Records from a dataset:
════
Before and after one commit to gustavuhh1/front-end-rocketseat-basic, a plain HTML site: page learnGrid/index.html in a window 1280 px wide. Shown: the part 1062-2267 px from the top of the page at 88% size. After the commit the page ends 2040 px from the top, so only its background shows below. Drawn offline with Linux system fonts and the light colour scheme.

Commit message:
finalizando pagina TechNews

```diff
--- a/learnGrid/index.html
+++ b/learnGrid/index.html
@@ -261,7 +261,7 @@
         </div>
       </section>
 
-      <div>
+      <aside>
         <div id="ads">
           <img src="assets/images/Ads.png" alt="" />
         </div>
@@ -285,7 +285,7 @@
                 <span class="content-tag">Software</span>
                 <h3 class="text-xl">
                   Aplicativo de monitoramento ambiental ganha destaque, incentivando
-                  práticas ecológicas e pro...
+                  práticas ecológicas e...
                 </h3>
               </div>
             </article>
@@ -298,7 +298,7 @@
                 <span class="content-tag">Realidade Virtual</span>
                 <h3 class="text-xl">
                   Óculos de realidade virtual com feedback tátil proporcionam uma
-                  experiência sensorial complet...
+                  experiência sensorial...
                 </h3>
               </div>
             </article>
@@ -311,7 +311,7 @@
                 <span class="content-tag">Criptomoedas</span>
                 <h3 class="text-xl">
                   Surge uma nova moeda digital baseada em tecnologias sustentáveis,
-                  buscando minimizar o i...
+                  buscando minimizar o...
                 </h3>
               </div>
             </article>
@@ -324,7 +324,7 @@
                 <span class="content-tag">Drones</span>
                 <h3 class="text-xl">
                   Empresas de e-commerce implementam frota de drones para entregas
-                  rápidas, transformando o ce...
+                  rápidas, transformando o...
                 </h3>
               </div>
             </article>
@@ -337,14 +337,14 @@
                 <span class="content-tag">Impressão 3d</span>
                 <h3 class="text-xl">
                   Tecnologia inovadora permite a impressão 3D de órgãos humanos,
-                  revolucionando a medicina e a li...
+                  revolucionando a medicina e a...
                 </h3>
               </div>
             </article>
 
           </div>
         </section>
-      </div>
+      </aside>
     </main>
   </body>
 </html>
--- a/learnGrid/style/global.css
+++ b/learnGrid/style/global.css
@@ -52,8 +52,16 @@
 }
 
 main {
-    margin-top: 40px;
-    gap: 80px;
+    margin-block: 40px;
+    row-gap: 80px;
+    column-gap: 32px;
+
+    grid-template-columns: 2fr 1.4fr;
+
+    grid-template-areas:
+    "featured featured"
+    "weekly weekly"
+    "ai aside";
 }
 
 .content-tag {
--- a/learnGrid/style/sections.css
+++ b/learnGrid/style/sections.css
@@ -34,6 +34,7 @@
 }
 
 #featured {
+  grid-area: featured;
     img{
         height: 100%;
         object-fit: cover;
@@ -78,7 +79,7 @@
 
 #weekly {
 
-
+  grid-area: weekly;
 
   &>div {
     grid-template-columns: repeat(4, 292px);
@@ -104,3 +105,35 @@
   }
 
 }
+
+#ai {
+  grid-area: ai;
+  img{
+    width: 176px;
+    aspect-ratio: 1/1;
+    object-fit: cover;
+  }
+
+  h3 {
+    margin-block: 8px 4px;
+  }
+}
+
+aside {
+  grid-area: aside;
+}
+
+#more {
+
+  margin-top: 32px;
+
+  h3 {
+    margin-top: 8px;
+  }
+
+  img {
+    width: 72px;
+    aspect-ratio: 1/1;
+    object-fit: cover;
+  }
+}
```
════
* TASK BRIEF *
Where does the word "featured" appear in the records? Copy every line that holds it.

* SOLUTION BELOW *
+    "featured featured"
 #featured {
+  grid-area: featured;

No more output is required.